to the list of parameters
for a more in-depth look at turbidity (from our newsletter)
Turbidity is a measure of water clarity. Turbidity is affected by suspended
particles, or solids that cannot dissolve, including clay, silt, sand,
algae, and plankton. Natural factors like wave action, changes in seasonal
light intensity, and erosion, all can alter turbidity. However, often
times turbidity is increased by human activities. Clear cut logging,
construction, and mining all greatly increase unnatural soil erosion
which rapidly changes turbidity. Regular monitoring of turbidity can
help detect trends that might indicate increasing erosion from these
activities. Changes in turbidity can have dramatic impacts on the aquatic
· Suspended sediments trap heat, raising the temperature of
the water and decreasing the amount of oxygen it can hold.
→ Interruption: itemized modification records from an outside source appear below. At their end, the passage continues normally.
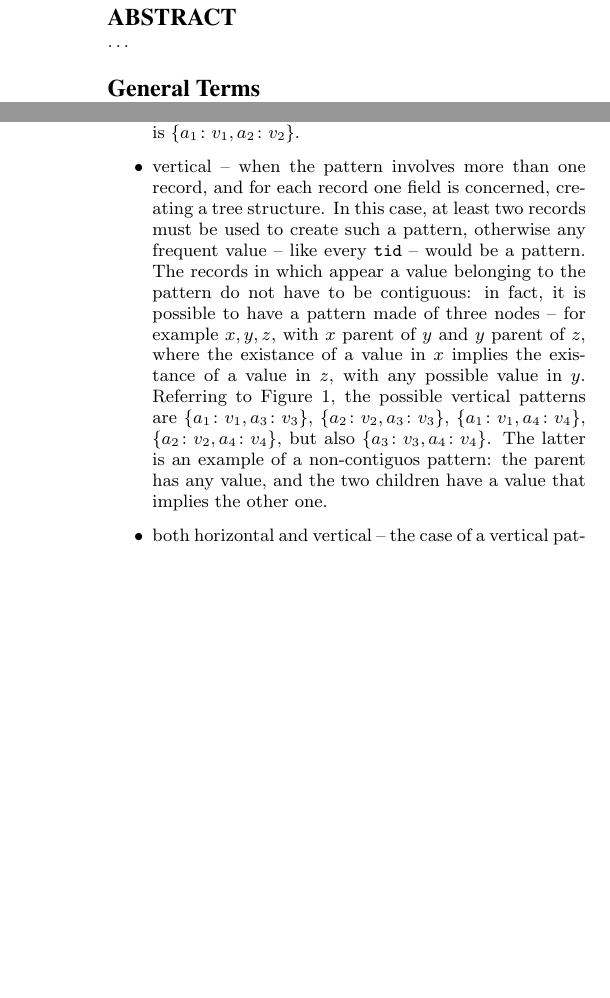
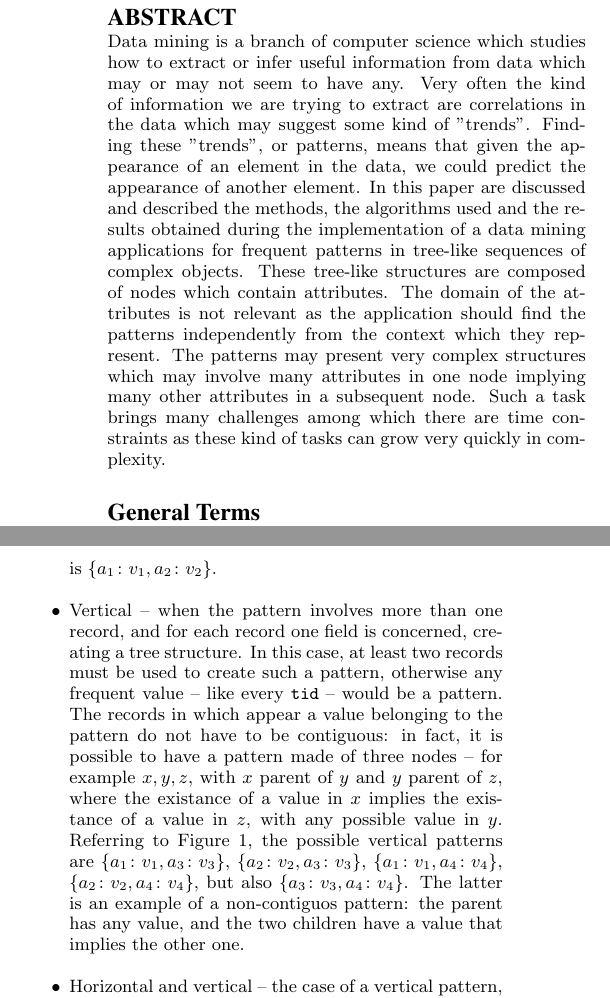
Before and after one commit to nicolopomini/DataMiningReport, a LaTeX paper (main.tex): two parts of the columns of pages 1 and 2 of 3 before the commit and two parts of the columns of pages 1 and 2 of 4 after it, joined at a grey line, cut so that both start at the same text, the shorter picture padded with empty space. Compiled offline with pdfLaTeX.

Commit message:
Small corrections and Abstract

```diff
--- a/main.tex
+++ b/main.tex
@@ -59,7 +59,7 @@
 %
 \maketitle
 \begin{abstract}
-\dots
+Data mining is a branch of computer science which studies how to extract or infer useful information from data which may or may not seem to have any. Very often the kind of information we are trying to extract are correlations in the data which may suggest some kind of "trends". Finding these "trends", or patterns, means that given the appearance of an element in the data, we could predict the appearance of another element. In this paper are discussed and described the methods, the algorithms used and the results obtained during the implementation of a data mining applications for frequent patterns in tree-like sequences of complex objects. These tree-like structures are composed of nodes which contain attributes. The domain of the attributes is not relevant as the application should find the patterns independently from the context which they represent. The patterns may present very complex structures which may involve many attributes in one node implying many other attributes in a subsequent node. Such a task brings many challenges among which there are time constraints as these kind of tasks can grow very quickly in complexity.
 \end{abstract}
 
 \terms{Data mining}
@@ -94,7 +94,7 @@ The naive approach to solve this problem consists in generating all the possible
 Furthermore, a pattern has a tree structure, and it can be developed in three different ways.
 \begin{itemize}
 \item Horizontal -- which means that the pattern is made of a single record, with more than an attribute involved. This kind of pattern is a sort of a logical implication regarding two or more attributes in the same record, where the existence of a certain value implies the existence of some other values in the same record. Referring to Figure~\ref{fig:transaction}, the only possible horizontal pattern is $\{a_1 \colon v_1, a_2 \colon v_2\}$.
-\item vertical -- when the pattern involves more than one record, and for each record one field is concerned, creating a tree structure. In this case, at least two records must be used to create such a pattern, otherwise any frequent value -- like every \texttt{tid} -- would be a pattern. The records in which appear a value belonging to the pattern do not have to be contiguous: in fact, it is possible to have a pattern made of three nodes -- for example $x, y, z$, with $x$ parent of $y$ and $y$ parent of $z$, where the existance of a value in $x$ implies the existance of a value in $z$, with any possible value in $y$. Referring to Figure~\ref{fig:transaction}, the possible vertical patterns are $\{a_1 \colon v_1, a_3 \colon v_3\}$, $\{a_2 \colon v_2, a_3 \colon v_3\}$, $\{a_1 \colon v_1, a_4 \colon v_4\}$, $\{a_2 \colon v_2, a_4 \colon v_4\}$, but also $\{a_3 \colon v_3, a_4 \colon v_4\}$. The latter is an example of a non-contiguos pattern: the parent has any value, and the two children have a value that implies the other one.
-\item both horizontal and vertical -- the case of a vertical pattern, in which the records can have more than one attribute involved in the pattern. Referring to Figure~\ref{fig:transaction}, they can be $\{a_1 \colon v_1, a_2 \colon v_2, a_3 \colon v_3\}$, $\{a_1 \colon v_1, a_2 \colon v_2, a_4 \colon v_4\}$ or $\{a_1 \colon v_1, a_2 \colon v_2, a_3 \colon v_3, a_4 \colon v_4\}$.
+\item Vertical -- when the pattern involves more than one record, and for each record one field is concerned, creating a tree structure. In this case, at least two records must be used to create such a pattern, otherwise any frequent value -- like every \texttt{tid} -- would be a pattern. The records in which appear a value belonging to the pattern do not have to be contiguous: in fact, it is possible to have a pattern made of three nodes -- for example $x, y, z$, with $x$ parent of $y$ and $y$ parent of $z$, where the existance of a value in $x$ implies the existance of a value in $z$, with any possible value in $y$. Referring to Figure~\ref{fig:transaction}, the possible vertical patterns are $\{a_1 \colon v_1, a_3 \colon v_3\}$, $\{a_2 \colon v_2, a_3 \colon v_3\}$, $\{a_1 \colon v_1, a_4 \colon v_4\}$, $\{a_2 \colon v_2, a_4 \colon v_4\}$, but also $\{a_3 \colon v_3, a_4 \colon v_4\}$. The latter is an example of a non-contiguos pattern: the parent has any value, and the two children have a value that implies the other one.
+\item Horizontal and vertical -- the case of a vertical pattern, in which the records can have more than one attribute involved in the pattern. Referring to Figure~\ref{fig:transaction}, they can be $\{a_1 \colon v_1, a_2 \colon v_2, a_3 \colon v_3\}$, $\{a_1 \colon v_1, a_2 \colon v_2, a_4 \colon v_4\}$ or $\{a_1 \colon v_1, a_2 \colon v_2, a_3 \colon v_3, a_4 \colon v_4\}$.
 \end{itemize}
 
```
Also changed, not shown: main.tex (2 more changed lines).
· When turbidity levels are high, less light passes through
the water, and photosynthesis slows, decreasing oxygen levels and
· Water that is highly turbid can clog the gills of fish and
bury their eggs.
Turbidity was our Featured Parameter for October 2003. Learn
more about turbidity taken from our Newsletter (Volume 1).
Observations made on Stream Team